What the exercise asks: Write out all of the records below precisely as given, omitting the images.
────────────────────
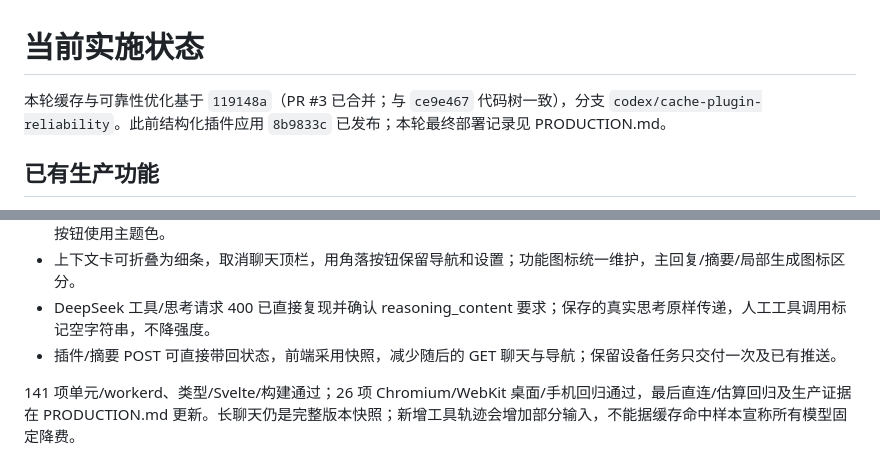
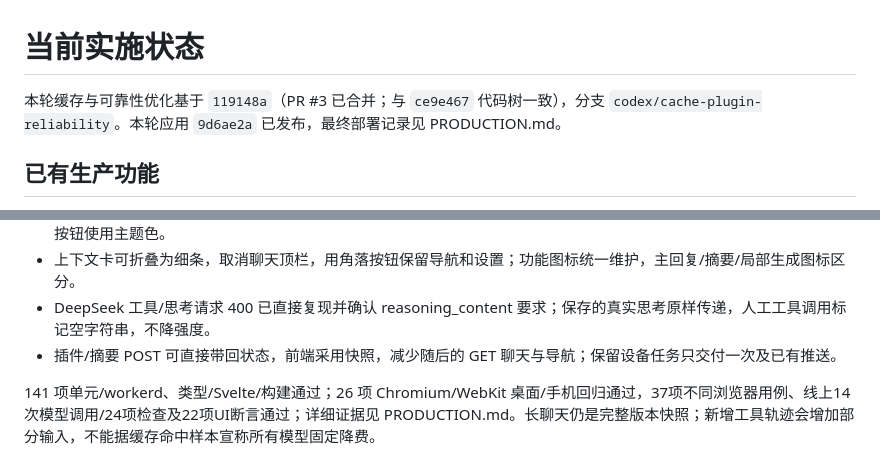
Before and after one commit to ccawmiku/workers-chat, a Markdown page: docs/PROGRESS.md, 2 parts joined by grey strips. Rendered like a GitHub page.

Commit message:
Record production cache and model-switch validation

```diff
--- a/docs/PROGRESS.md
+++ b/docs/PROGRESS.md
@@ -1,6 +1,6 @@
 # 当前实施状态
 
-本轮缓存与可靠性优化基于 `119148a`（PR #3 已合并；与 `ce9e467` 代码树一致），分支 `codex/cache-plugin-reliability`。此前结构化插件应用 `8b9833c` 已发布；本轮最终部署记录见 PRODUCTION.md。
+本轮缓存与可靠性优化基于 `119148a`（PR #3 已合并；与 `ce9e467` 代码树一致），分支 `codex/cache-plugin-reliability`。本轮应用 `9d6ae2a` 已发布，最终部署记录见 PRODUCTION.md。
 
 ## 已有生产功能
 
@@ -34,4 +34,4 @@
 - DeepSeek 工具/思考请求 400 已直接复现并确认 reasoning_content 要求；保存的真实思考原样传递，人工工具调用标记空字符串，不降强度。
 - 插件/摘要 POST 可直接带回状态，前端采用快照，减少随后的 GET 聊天与导航；保留设备任务只交付一次及已有推送。
 
-141 项单元/workerd、类型/Svelte/构建通过；26 项 Chromium/WebKit 桌面/手机回归通过，最后直连/估算回归及生产证据在 PRODUCTION.md 更新。长聊天仍是完整版本快照；新增工具轨迹会增加部分输入，不能据缓存命中样本宣称所有模型固定降费。
+141 项单元/workerd、类型/Svelte/构建通过；26 项 Chromium/WebKit 桌面/手机回归通过，37项不同浏览器用例、线上14次模型调用/24项检查及22项UI断言通过；详细证据见 PRODUCTION.md。长聊天仍是完整版本快照；新增工具轨迹会增加部分输入，不能据缓存命中样本宣称所有模型固定降费。
```
Also changed, not shown: docs/PRODUCTION.md (+27 -1 lines).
────────────────────
Expected output:
Before and after one commit to ccawmiku/workers-chat, a Markdown page: docs/PROGRESS.md, 2 parts joined by grey strips. Rendered like a GitHub page.

Commit message:
Record production cache and model-switch validation

```diff
--- a/docs/PROGRESS.md
+++ b/docs/PROGRESS.md
@@ -1,6 +1,6 @@
 # 当前实施状态
 
-本轮缓存与可靠性优化基于 `119148a`（PR #3 已合并；与 `ce9e467` 代码树一致），分支 `codex/cache-plugin-reliability`。此前结构化插件应用 `8b9833c` 已发布；本轮最终部署记录见 PRODUCTION.md。
+本轮缓存与可靠性优化基于 `119148a`（PR #3 已合并；与 `ce9e467` 代码树一致），分支 `codex/cache-plugin-reliability`。本轮应用 `9d6ae2a` 已发布，最终部署记录见 PRODUCTION.md。
 
 ## 已有生产功能
 
@@ -34,4 +34,4 @@
 - DeepSeek 工具/思考请求 400 已直接复现并确认 reasoning_content 要求；保存的真实思考原样传递，人工工具调用标记空字符串，不降强度。
 - 插件/摘要 POST 可直接带回状态，前端采用快照，减少随后的 GET 聊天与导航；保留设备任务只交付一次及已有推送。
 
-141 项单元/workerd、类型/Svelte/构建通过；26 项 Chromium/WebKit 桌面/手机回归通过，最后直连/估算回归及生产证据在 PRODUCTION.md 更新。长聊天仍是完整版本快照；新增工具轨迹会增加部分输入，不能据缓存命中样本宣称所有模型固定降费。
+141 项单元/workerd、类型/Svelte/构建通过；26 项 Chromium/WebKit 桌面/手机回归通过，37项不同浏览器用例、线上14次模型调用/24项检查及22项UI断言通过；详细证据见 PRODUCTION.md。长聊天仍是完整版本快照；新增工具轨迹会增加部分输入，不能据缓存命中样本宣称所有模型固定降费。
```
Also changed, not shown: docs/PRODUCTION.md (+27 -1 lines).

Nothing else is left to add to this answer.